They have become the dominant force in the housing market for the first time in 23 years with 372,000 people buying their own home in 2018.
The new figures are unveiled in the latest First Time Buyer Review from the Halifax bank.
First-time buyers now account for just over 50 per cent of all house purchases with a mortgage, according to the bank.
It says that the average price paid for a typical first home has gone up by 39 per cent from £153,030 in 2008 to £212,473 in 2018.
Meanwhile, the average deposit has increased by 57% from £21,133 to £33,252 over the same period.
The year 2008 has become a benchmark as just 38 per cent of all houses purchases with mortgage were first time buyers – and the number of first time buyers hit a record low of 192,300.
Russell Galley, who is managing director at the Halifax, said: “New buyers coming on to the ladder are vital for the overall wellbeing of the UK housing market, and the continued growth in first-time buyers shows healthy movement in this important area – despite a shortage of homes and the ongoing challenge of raising a deposit.
“Last year was the first year that first-time buyers accounted for the majority of the market since 1995, which shows that the factors reducing some of the associated costs – such as continued low mortgage rates and Stamp Duty – are supporting the increasing number of people taking their first step on to the property ladder.”
The Halifax First-Time Buyer Review is based on figures from industry group UK Finance, as well as its own house price database and Office for National Statistics earnings figures.
Terraced houses, closely followed by semi-detached properties, have continued to be the first-time buyer’s home of choice over the past decade.

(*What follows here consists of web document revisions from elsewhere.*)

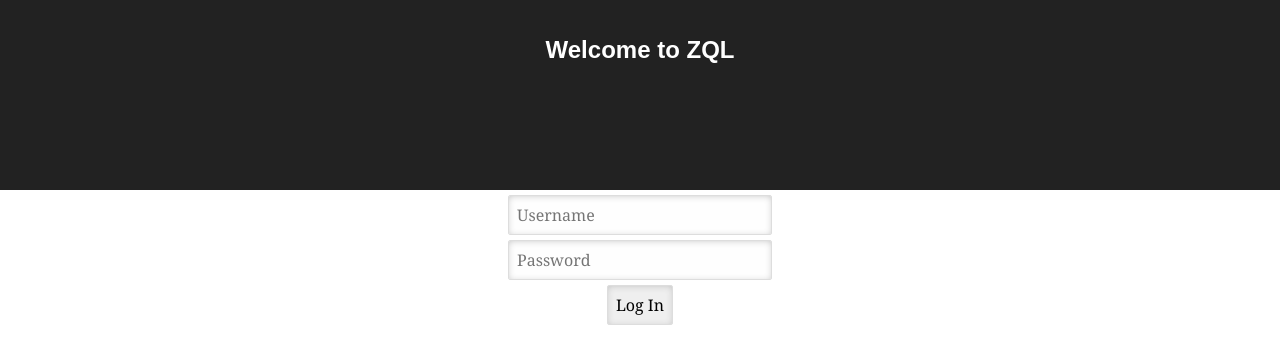
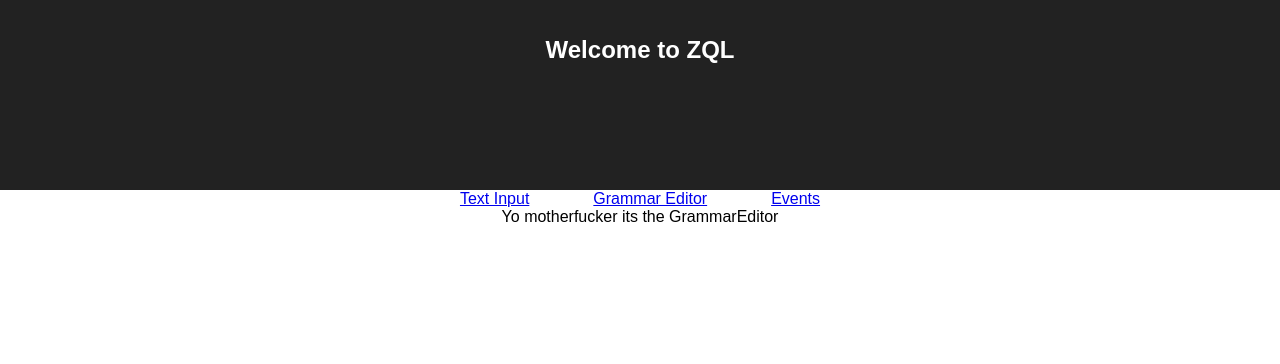
Before and after one commit to Zubdano/zql, a React app in the folder zql-frontend/: page /grammar in a window 1280 px wide. Shown: the top 364 px of the page. Built offline with nearby package versions, Linux system fonts and the light colour scheme; what draft-js-autocomplete-plugin-creator would draw is missing.

Commit message:
added react router

```diff
--- a/zql-frontend/App.js
+++ b/zql-frontend/App.js
@@ -1,8 +1,8 @@
 import React, { Component } from 'react';
+import { Link } from 'react-router-dom'
 
 import './App.scss';
-import TextInput from './components/TextInput';
-import LoginScreen from './components/login';
+import MainRouter from './components/MainRouter';
 
 class App extends Component {
 
@@ -19,10 +19,10 @@ class App extends Component {
         <header className="App-header">
           <h1 className="App-title">Welcome to ZQL</h1>
         </header>
-        { this.state.loggedIn ?  <TextInput /> :
-          <LoginScreen
-            onLogin={() => this.setState({loggedIn: true})}
-          /> }
+        <Link to='/'>Text Input</Link>
+        <Link to='/grammar'>Grammar Editor</Link>
+        <Link to='/events'>Events</Link>
+        <MainRouter />
       </div>
     );
   }
--- a/zql-frontend/App.scss
+++ b/zql-frontend/App.scss
@@ -22,6 +22,11 @@
   font-size: large;
 }
 
+a {
+  padding: 1em;
+  margin: 1em;
+}
+
 @keyframes App-logo-spin {
   from { transform: rotate(0deg); }
   to { transform: rotate(360deg); }
--- /dev/null
+++ b/zql-frontend/components/Auth.js
@@ -0,0 +1,28 @@
+import React, { Component } from 'react';
+
+import TextInput from './TextInput';
+import LoginScreen from './login';
+import GrammarEditor from './GrammarEditor';
+
+class Auth extends Component {
+
+	constructor(props) {
+    super(props);
+    this.state = {
+      loggedIn: false,
+    };
+  }
+
+  render() {
+    return (
+      <div>
+        { this.state.loggedIn ?  <TextInput /> :
+          <LoginScreen
+            onLogin={() => this.setState({loggedIn: true})}
+          /> }
+      </div>
+    );
+  }
+}
+
+export default Auth;
--- /dev/null
+++ b/zql-frontend/components/Events.js
@@ -0,0 +1,14 @@
+import React, { Component } from 'react';
+
+class Events extends Component {
+
+  render() {
+    return (
+      <div>
+        Yo motherfucker its the Events
+      </div>
+    );
+  }
+}
+
+export default Events;
--- /dev/null
+++ b/zql-frontend/components/GrammarEditor.js
@@ -0,0 +1,14 @@
+import React, { Component } from 'react';
+
+class GrammarEditor extends Component {
+
+  render() {
+    return (
+      <div>
+        Yo motherfucker its the GrammarEditor
+      </div>
+    );
+  }
+}
+
+export default GrammarEditor;
--- /dev/null
+++ b/zql-frontend/components/MainRouter.js
@@ -0,0 +1,17 @@
+import React from 'react';
+import { Switch, Route } from 'react-router-dom'
+import Auth from './Auth';
+import GrammarEditor from './GrammarEditor';
+import Events from './Events';
+
+const MainRouter = () => (
+  <main>
+    <Switch>
+      <Route exact path='/' component={Auth}/>
+      <Route path='/grammar' component={GrammarEditor}/>
+      <Route path='/events' component={Events}/>
+    </Switch>
+  </main>
+)
+
+export default MainRouter;
--- a/zql-frontend/index.js
+++ b/zql-frontend/index.js
@@ -3,6 +3,7 @@ import ReactDOM from 'react-dom'
 import { Provider } from 'react-redux';
 import { createStore, applyMiddleware } from 'redux';
 import thunk from 'redux-thunk';
+import { BrowserRouter } from 'react-router-dom';
 
 import './index.scss';
 import App from './App';
@@ -11,8 +12,10 @@ import { reducer } from './reducer';
 let store = createStore(reducer, applyMiddleware(thunk));
 
 ReactDOM.render(
-  <Provider store={store}>
-    <App />
-  </Provider>,
+	<BrowserRouter>
+	  <Provider store={store}>
+	    <App />
+	  </Provider>
+	</BrowserRouter>,
   document.getElementById('root')
 );
--- a/zql-frontend/package.json
+++ b/zql-frontend/package.json
@@ -9,7 +9,8 @@
     "prop-types": "^15.6.0",
     "react": "15.1.0",
     "react-dom": "15.1.0",
-    "react-redux": "^5.0.6",
+    "react-redux": "4.4.7",
+    "react-router-dom": "^4.2.2",
     "redux": "^3.7.2",
     "redux-thunk": "^2.2.0"
   },
```
Also changed, not shown: 1 other file (tests, documents, lock files or other folders).
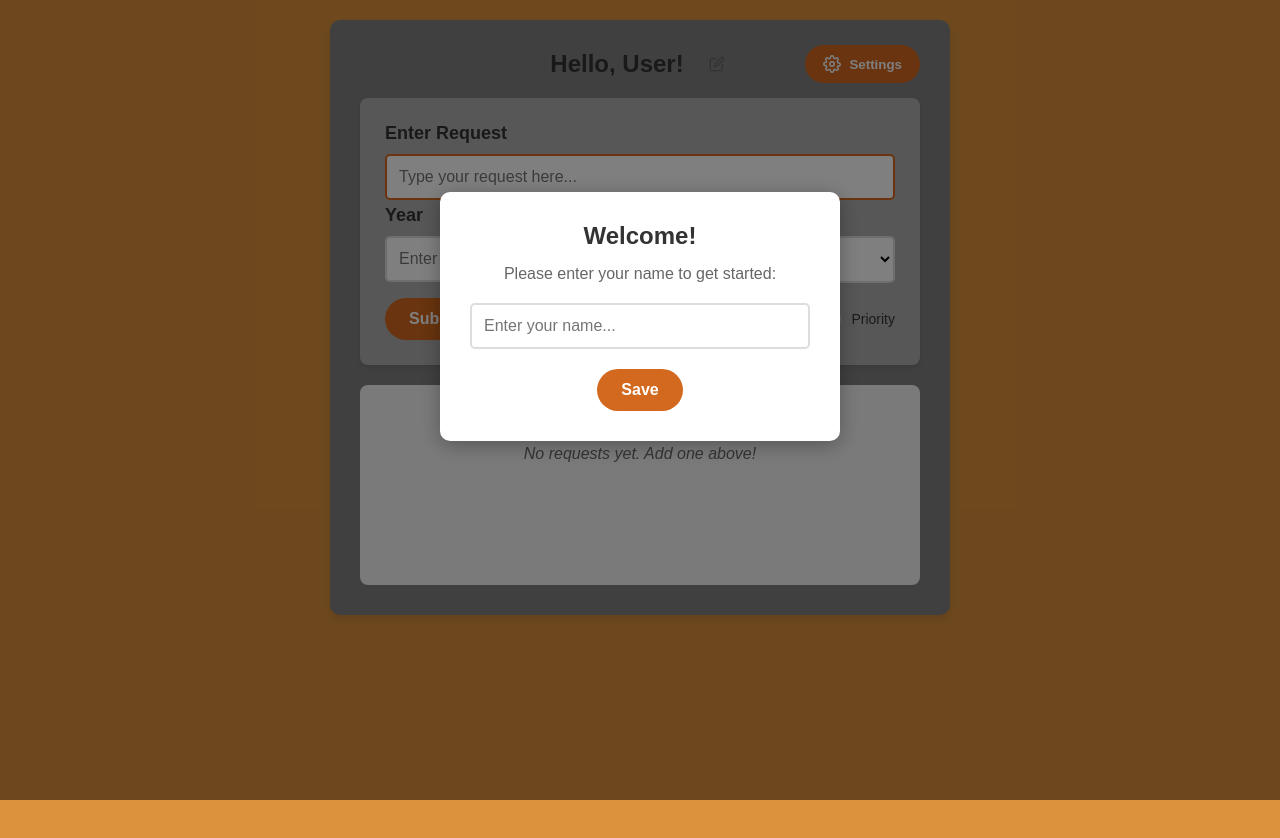
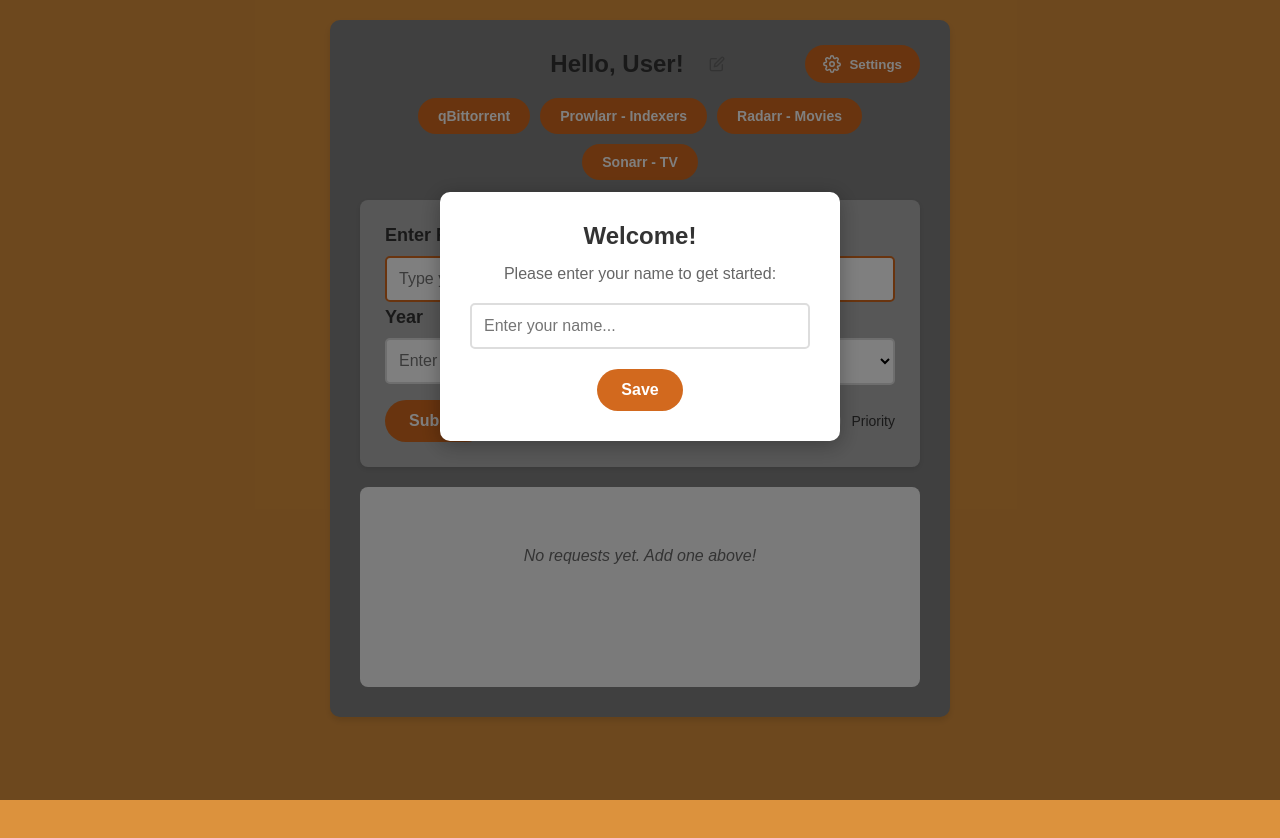
Before and after one commit to JBHipple/requestingApp, a plain HTML site: page html/index.html in a window 1280 px wide. Drawn offline with Linux system fonts and the light colour scheme; no server answers.

Commit message:
Added links to arr stack

```diff
--- a/html/index.html
+++ b/html/index.html
@@ -68,6 +68,12 @@
                     Settings
                 </button>
             </div>
+            <div class="service-buttons">
+                <a href="http://192.168.1.221:8090/" target="_blank" class="service-btn">qBittorrent</a>
+                <a href="http://192.168.1.221:9696/" target="_blank" class="service-btn">Prowlarr - Indexers</a>
+                <a href="http://192.168.1.221:7878/" target="_blank" class="service-btn">Radarr - Movies</a>
+                <a href="http://192.168.1.221:8989/" target="_blank" class="service-btn">Sonarr - TV</a>
+            </div>
             <div class="input-section">
                 <label for="request-input">Enter Request</label>
                 <input type="text" id="request-input" placeholder="Type your request here..." required>
--- a/html/styles.css
+++ b/html/styles.css
@@ -306,6 +306,38 @@ body {
     transform: translateY(calc(-50% + 1px));
 }
 
+.service-buttons {
+    display: flex;
+    flex-wrap: wrap;
+    gap: 10px;
+    margin-bottom: 20px;
+    justify-content: center;
+}
+
+.service-btn {
+    display: inline-block;
+    background-color: #d2691e;
+    color: white;
+    padding: 10px 20px;
+    font-size: 14px;
+    font-weight: bold;
+    border: none;
+    border-radius: 20px;
+    cursor: pointer;
+    text-decoration: none;
+    transition: background-color 0.3s ease, transform 0.2s ease;
+    text-align: center;
+}
+
+.service-btn:hover {
+    background-color: #b8860b;
+    transform: translateY(-1px);
+}
+
+.service-btn:active {
+    transform: translateY(0);
+}
+
 .container {
     display: flex;
     justify-content: center;
@@ -330,6 +362,18 @@ body {
 
     .greeting-section h1 {
         font-size: 20px;
+    }
+
+    .service-buttons {
+        gap: 8px;
+        margin-bottom: 15px;
+    }
+
+    .service-btn {
+        padding: 8px 16px;
+        font-size: 12px;
+        flex: 1 1 calc(50% - 4px);
+        min-width: 0;
     }
 
     .input-section {
```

They made up two-thirds of mortgages for first homes in 2018.
The average age of a first-time buyer in 2018 remained at 31 – two years older than a decade ago.
The top 10 most affordable local authority districts (LADs) in the UK were all in the North West and Scotland.
The most affordable were Pendle in Lancashire, Copeland in Cumbria with an average property price of £88,852 (Pendle) and £110,930 (Copeland), 2.6 times the local average gross annual earnings.
Of the 10 least affordable LADs, nine were in London. The least affordable was Brent where the average first-time buyer property price of £500,088 was 13.3 times the gross average annual earnings for that area.
For the South West, including Dorset, the figures show (with national figure in brackets):
Average house price: £210,200 (£212,473) – fourth highest out of 12 UK areas
Average mortgage: £173,071 (£179,631) – fourth highest out of 12 UK areas
Average deposit: £37,128 £32,841) –third highest out of 12 UK areas
Deposit a percentage of purchase price: 18 per cent (15 per cent) –third highest out of 12 UK areas
Don’t forget to join our Home Ownership Register if you are seeking to buy or rent a new home in north, south or west Dorset.